*** Opening RECORDS FOR THE TASK ***

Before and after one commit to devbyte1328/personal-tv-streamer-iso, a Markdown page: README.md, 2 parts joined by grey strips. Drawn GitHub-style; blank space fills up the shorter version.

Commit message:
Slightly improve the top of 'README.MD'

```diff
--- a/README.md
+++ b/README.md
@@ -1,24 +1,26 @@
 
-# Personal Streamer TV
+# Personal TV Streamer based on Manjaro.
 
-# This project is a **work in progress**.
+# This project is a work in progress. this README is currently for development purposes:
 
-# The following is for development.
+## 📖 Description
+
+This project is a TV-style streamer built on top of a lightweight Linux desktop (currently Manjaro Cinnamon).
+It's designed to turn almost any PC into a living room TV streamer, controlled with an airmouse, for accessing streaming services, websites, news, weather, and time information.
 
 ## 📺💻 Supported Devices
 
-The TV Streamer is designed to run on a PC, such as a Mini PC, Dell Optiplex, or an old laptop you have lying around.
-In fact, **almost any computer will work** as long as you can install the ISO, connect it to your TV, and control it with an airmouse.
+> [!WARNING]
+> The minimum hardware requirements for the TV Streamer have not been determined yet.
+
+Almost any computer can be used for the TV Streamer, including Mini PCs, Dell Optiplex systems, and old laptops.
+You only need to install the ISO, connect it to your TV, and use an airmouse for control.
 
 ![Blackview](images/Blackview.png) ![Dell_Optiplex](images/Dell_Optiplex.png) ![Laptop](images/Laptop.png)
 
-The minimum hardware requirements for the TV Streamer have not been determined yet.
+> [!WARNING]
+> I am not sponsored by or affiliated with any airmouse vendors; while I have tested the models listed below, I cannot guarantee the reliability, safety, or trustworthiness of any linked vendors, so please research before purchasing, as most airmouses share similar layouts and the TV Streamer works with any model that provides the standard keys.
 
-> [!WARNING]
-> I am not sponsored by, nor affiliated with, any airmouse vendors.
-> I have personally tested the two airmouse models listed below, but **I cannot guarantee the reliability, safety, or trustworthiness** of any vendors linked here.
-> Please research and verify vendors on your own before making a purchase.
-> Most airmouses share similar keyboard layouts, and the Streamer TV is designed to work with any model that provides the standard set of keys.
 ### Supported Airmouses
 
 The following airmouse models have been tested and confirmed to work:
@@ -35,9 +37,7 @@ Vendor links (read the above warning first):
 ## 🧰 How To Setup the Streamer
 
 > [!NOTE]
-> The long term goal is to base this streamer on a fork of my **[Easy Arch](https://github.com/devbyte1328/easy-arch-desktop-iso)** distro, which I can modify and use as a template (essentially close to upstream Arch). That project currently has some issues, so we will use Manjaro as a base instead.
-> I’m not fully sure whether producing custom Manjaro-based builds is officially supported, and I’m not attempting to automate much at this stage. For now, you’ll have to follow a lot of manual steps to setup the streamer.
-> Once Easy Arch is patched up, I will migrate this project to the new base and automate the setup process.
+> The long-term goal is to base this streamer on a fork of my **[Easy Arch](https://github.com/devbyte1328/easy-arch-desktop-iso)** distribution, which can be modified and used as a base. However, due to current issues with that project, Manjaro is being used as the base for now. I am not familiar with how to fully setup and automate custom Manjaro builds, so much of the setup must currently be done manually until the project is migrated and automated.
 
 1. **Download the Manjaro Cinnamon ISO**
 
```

*** Closing RECORDS FOR THE TASK ***

WHAT IS NEEDED: Look through the material above. Copy each line where the word "sponsored" appears.

YOUR SOLUTION:
+> I am not sponsored by or affiliated with any airmouse vendors; while I have tested the models listed below, I cannot guarantee the reliability, safety, or trustworthiness of any linked vendors, so please research before purchasing, as most airmouses share similar layouts and the TV Streamer works with any model that provides the standard keys.
-> I am not sponsored by, nor affiliated with, any airmouse vendors.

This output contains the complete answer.